▸ **INSTRUCTIONS FOR THE TASK**
Beginning with the line that holds "Before and after one commit to mrbelka12000/leetcode_training, a" in the data below, give again every line through the one that holds "Also changed, not", exactly as written.

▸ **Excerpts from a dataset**
* * * * *
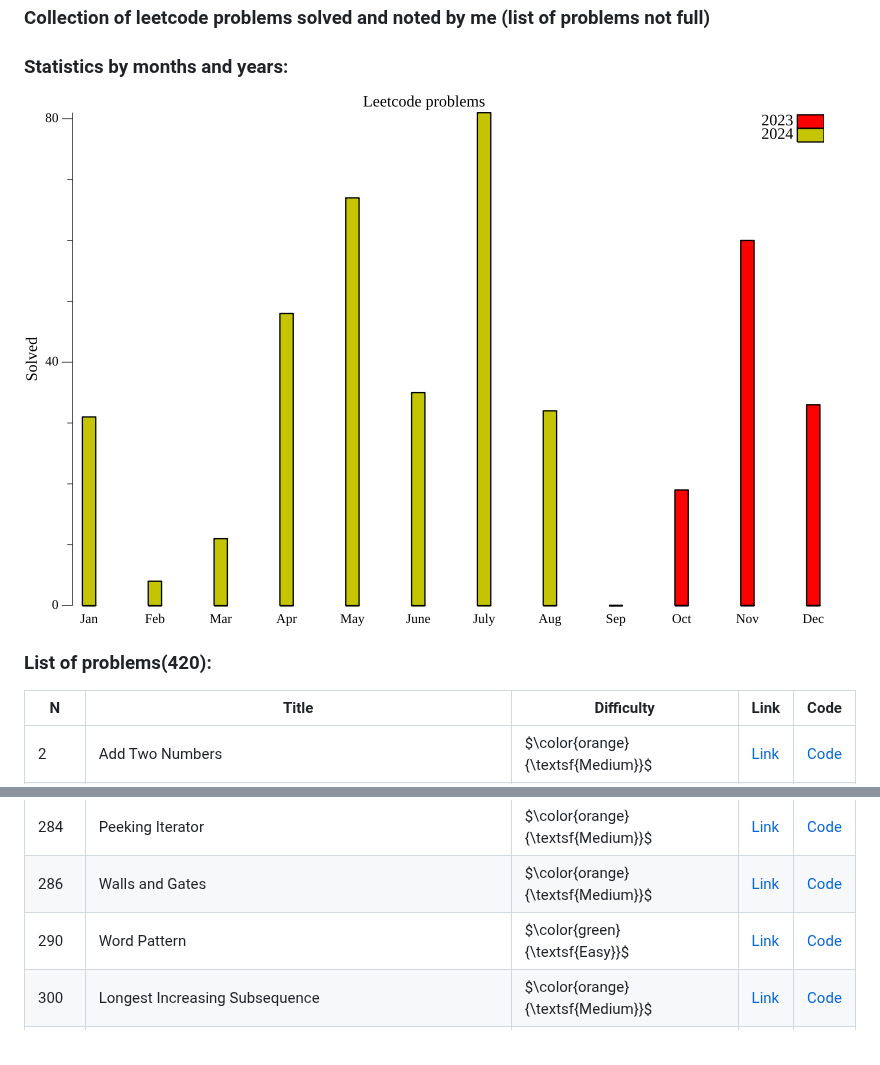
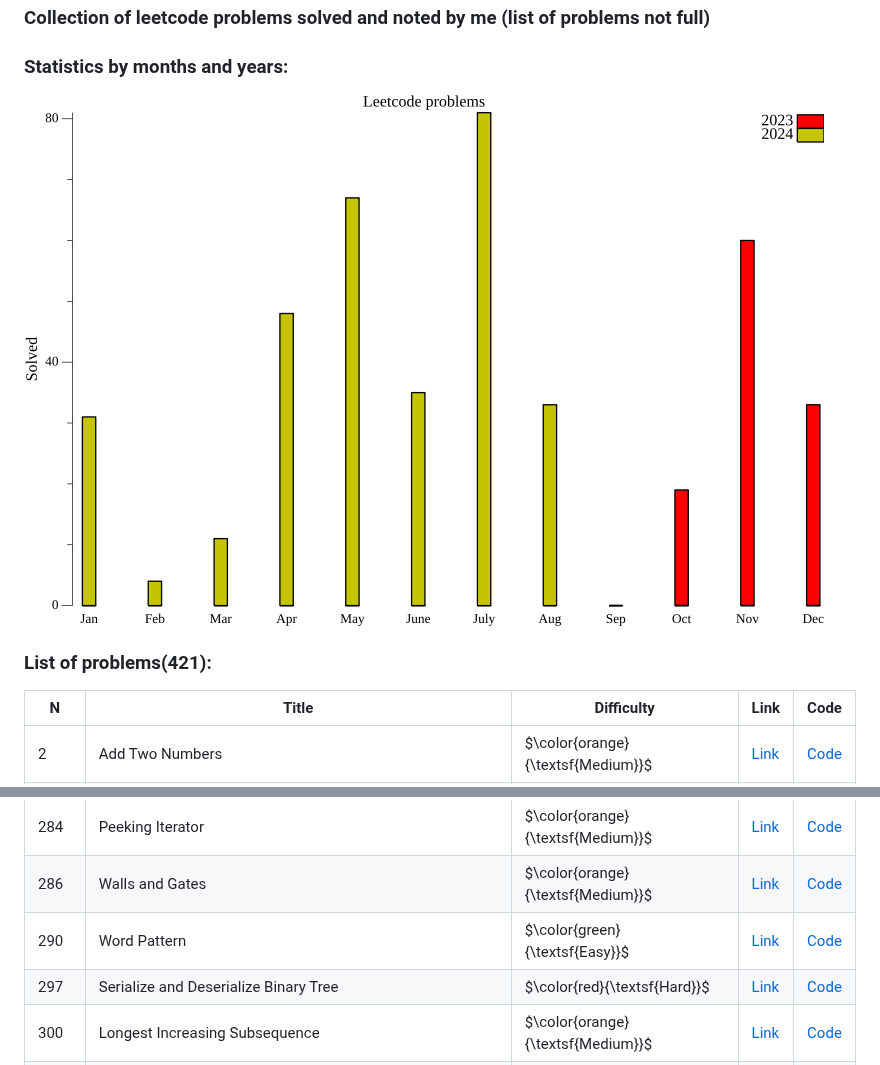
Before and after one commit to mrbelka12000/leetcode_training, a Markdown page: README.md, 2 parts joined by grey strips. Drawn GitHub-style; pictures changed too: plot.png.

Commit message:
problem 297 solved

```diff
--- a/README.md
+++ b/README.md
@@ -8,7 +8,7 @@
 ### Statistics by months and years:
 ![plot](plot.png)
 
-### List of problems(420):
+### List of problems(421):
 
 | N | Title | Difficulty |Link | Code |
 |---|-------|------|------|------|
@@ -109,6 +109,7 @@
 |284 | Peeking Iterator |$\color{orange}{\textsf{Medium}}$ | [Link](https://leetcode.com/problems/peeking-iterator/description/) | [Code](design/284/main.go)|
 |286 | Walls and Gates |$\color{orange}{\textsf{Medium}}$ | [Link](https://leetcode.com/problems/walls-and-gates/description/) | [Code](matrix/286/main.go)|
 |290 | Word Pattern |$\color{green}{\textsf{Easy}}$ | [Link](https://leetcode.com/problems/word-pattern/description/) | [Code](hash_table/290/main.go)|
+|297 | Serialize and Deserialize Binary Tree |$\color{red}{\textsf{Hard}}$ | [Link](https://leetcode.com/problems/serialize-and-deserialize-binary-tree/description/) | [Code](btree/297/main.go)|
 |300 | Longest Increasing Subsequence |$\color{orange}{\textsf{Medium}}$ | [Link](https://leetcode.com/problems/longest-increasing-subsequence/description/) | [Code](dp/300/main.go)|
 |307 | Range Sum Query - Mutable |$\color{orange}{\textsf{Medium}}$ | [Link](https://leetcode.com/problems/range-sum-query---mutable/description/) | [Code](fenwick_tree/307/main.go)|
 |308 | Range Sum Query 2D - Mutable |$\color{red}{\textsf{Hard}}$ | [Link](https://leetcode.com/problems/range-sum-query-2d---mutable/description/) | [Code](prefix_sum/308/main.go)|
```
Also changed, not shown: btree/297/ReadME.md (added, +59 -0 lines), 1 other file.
* * * * *
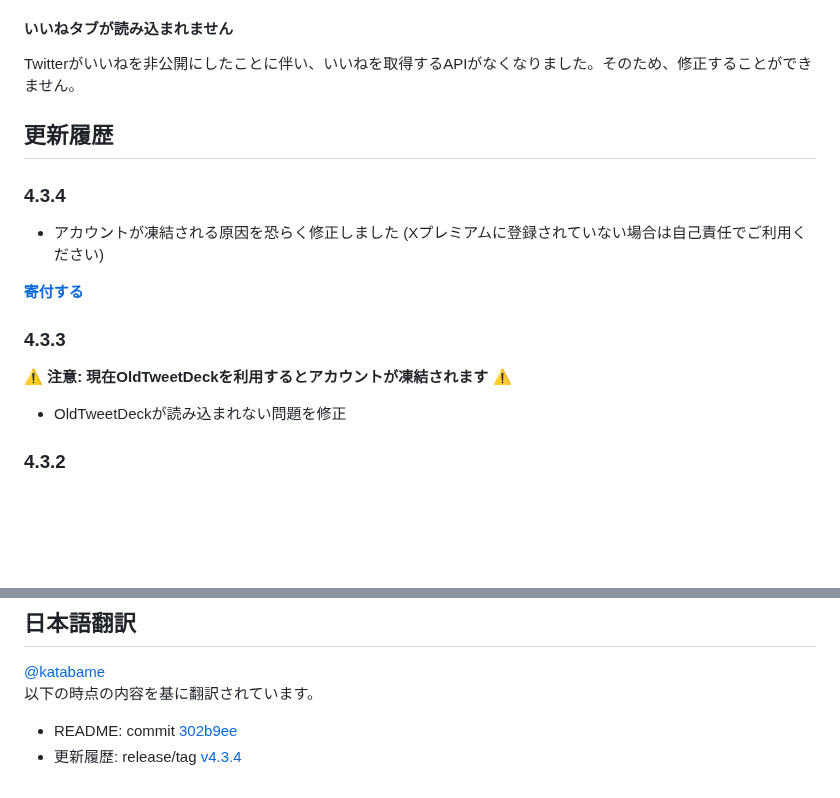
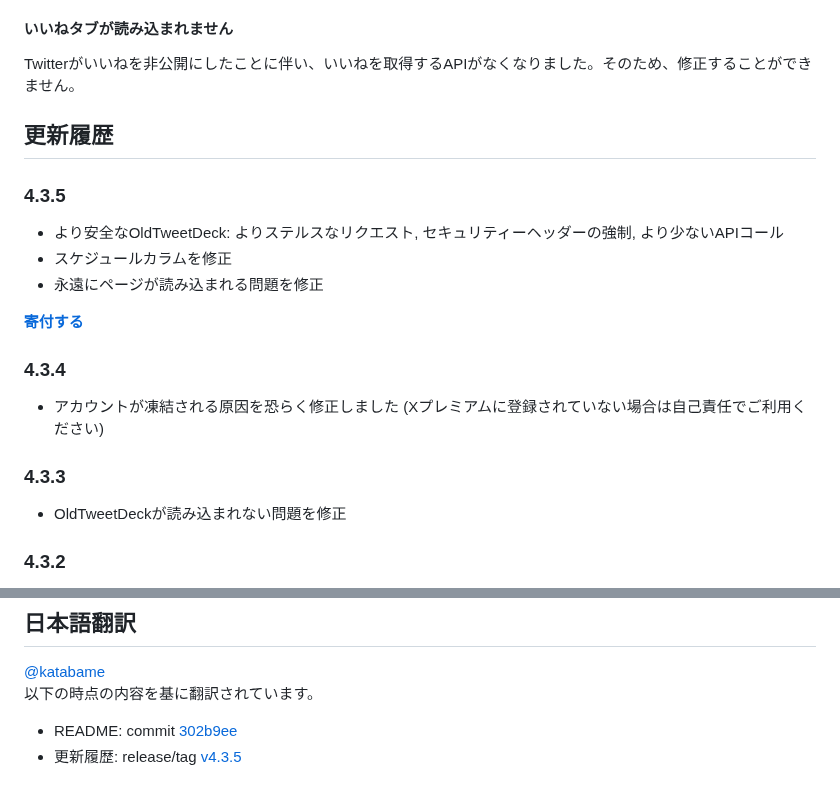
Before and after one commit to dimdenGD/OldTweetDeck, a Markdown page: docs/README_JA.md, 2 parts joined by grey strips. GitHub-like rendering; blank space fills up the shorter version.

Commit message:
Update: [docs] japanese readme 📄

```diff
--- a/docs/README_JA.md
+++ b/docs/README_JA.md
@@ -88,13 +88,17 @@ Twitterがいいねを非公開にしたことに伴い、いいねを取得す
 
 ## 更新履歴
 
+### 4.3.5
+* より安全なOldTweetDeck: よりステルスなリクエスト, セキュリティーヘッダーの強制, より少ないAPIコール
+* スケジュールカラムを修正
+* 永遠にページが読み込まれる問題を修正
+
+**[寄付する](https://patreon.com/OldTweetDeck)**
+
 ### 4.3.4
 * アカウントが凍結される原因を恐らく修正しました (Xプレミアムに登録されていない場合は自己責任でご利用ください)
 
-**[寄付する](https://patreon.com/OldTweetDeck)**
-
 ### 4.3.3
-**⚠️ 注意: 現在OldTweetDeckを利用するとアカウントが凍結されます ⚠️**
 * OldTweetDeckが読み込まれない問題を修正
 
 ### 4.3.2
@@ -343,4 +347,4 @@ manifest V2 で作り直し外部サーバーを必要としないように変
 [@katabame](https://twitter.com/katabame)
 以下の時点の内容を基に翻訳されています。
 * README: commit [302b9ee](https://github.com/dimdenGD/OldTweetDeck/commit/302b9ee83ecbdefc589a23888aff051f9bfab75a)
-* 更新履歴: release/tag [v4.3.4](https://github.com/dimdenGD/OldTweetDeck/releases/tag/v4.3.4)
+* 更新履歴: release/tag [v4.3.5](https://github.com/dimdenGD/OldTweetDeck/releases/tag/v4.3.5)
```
* * * * *
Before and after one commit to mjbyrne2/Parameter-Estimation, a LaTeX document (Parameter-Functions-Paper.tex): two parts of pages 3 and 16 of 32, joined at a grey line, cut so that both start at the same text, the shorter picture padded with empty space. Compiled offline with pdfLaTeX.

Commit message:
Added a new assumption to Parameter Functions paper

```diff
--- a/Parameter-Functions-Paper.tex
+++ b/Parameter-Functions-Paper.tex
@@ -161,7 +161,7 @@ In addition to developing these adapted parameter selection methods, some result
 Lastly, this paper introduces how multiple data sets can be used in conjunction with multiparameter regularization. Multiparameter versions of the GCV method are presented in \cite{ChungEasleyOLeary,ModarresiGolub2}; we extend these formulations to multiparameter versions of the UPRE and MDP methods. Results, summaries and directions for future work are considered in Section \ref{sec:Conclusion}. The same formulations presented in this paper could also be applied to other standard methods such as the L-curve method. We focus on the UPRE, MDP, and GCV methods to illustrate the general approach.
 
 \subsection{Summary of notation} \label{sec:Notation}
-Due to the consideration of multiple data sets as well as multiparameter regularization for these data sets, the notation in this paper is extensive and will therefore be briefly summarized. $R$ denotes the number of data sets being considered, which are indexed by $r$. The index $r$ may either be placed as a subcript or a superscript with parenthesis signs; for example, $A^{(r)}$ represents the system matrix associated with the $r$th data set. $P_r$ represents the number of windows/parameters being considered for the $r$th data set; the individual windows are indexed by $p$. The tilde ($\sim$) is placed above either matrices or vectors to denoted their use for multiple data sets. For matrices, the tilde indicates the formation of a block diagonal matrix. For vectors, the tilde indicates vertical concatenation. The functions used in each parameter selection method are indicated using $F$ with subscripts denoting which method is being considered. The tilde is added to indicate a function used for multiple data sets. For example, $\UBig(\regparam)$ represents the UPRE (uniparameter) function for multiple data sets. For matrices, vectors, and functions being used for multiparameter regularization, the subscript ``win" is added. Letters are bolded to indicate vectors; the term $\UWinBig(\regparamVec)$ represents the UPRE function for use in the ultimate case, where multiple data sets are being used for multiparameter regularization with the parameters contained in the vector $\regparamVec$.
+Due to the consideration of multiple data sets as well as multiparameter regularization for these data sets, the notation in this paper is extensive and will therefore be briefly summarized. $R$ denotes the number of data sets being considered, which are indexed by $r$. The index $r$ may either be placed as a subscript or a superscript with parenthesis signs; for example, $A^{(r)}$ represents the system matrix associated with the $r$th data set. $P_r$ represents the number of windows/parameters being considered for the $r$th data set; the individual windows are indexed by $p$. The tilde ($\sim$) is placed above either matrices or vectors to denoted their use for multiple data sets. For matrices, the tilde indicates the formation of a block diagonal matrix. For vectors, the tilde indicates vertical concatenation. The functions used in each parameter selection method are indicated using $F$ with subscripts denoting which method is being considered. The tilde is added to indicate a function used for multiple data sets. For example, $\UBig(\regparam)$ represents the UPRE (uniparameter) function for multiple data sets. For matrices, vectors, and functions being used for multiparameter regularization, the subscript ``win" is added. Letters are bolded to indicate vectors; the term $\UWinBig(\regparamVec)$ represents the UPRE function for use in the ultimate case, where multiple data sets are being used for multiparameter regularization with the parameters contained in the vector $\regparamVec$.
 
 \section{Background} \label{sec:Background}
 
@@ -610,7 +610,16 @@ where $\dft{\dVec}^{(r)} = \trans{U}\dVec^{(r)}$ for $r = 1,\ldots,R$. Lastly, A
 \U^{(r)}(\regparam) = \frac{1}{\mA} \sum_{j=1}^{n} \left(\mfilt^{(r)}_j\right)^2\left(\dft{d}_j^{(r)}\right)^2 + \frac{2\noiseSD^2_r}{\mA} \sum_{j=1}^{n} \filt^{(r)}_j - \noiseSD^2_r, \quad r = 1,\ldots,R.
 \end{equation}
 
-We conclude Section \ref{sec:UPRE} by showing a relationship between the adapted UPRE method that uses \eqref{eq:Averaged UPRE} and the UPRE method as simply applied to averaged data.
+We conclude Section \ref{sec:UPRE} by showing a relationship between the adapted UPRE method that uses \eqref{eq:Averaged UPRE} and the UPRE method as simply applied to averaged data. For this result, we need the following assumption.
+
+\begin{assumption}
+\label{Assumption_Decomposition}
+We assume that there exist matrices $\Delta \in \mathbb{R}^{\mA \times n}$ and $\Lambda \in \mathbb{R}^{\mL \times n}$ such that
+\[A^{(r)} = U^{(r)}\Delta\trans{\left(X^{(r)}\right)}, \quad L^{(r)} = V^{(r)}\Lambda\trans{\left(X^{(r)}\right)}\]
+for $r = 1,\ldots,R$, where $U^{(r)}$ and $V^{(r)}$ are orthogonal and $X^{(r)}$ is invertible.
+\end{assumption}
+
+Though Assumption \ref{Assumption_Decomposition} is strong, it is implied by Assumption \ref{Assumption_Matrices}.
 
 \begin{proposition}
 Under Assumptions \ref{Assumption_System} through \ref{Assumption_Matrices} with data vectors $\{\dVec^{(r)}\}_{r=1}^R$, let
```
* * * * *
▸ **ANSWER BELOW**
Before and after one commit to mrbelka12000/leetcode_training, a Markdown page: README.md, 2 parts joined by grey strips. Drawn GitHub-style; pictures changed too: plot.png.

Commit message:
problem 297 solved

```diff
--- a/README.md
+++ b/README.md
@@ -8,7 +8,7 @@
 ### Statistics by months and years:
 ![plot](plot.png)
 
-### List of problems(420):
+### List of problems(421):
 
 | N | Title | Difficulty |Link | Code |
 |---|-------|------|------|------|
@@ -109,6 +109,7 @@
 |284 | Peeking Iterator |$\color{orange}{\textsf{Medium}}$ | [Link](https://leetcode.com/problems/peeking-iterator/description/) | [Code](design/284/main.go)|
 |286 | Walls and Gates |$\color{orange}{\textsf{Medium}}$ | [Link](https://leetcode.com/problems/walls-and-gates/description/) | [Code](matrix/286/main.go)|
 |290 | Word Pattern |$\color{green}{\textsf{Easy}}$ | [Link](https://leetcode.com/problems/word-pattern/description/) | [Code](hash_table/290/main.go)|
+|297 | Serialize and Deserialize Binary Tree |$\color{red}{\textsf{Hard}}$ | [Link](https://leetcode.com/problems/serialize-and-deserialize-binary-tree/description/) | [Code](btree/297/main.go)|
 |300 | Longest Increasing Subsequence |$\color{orange}{\textsf{Medium}}$ | [Link](https://leetcode.com/problems/longest-increasing-subsequence/description/) | [Code](dp/300/main.go)|
 |307 | Range Sum Query - Mutable |$\color{orange}{\textsf{Medium}}$ | [Link](https://leetcode.com/problems/range-sum-query---mutable/description/) | [Code](fenwick_tree/307/main.go)|
 |308 | Range Sum Query 2D - Mutable |$\color{red}{\textsf{Hard}}$ | [Link](https://leetcode.com/problems/range-sum-query-2d---mutable/description/) | [Code](prefix_sum/308/main.go)|
```
Also changed, not shown: btree/297/ReadME.md (added, +59 -0 lines), 1 other file.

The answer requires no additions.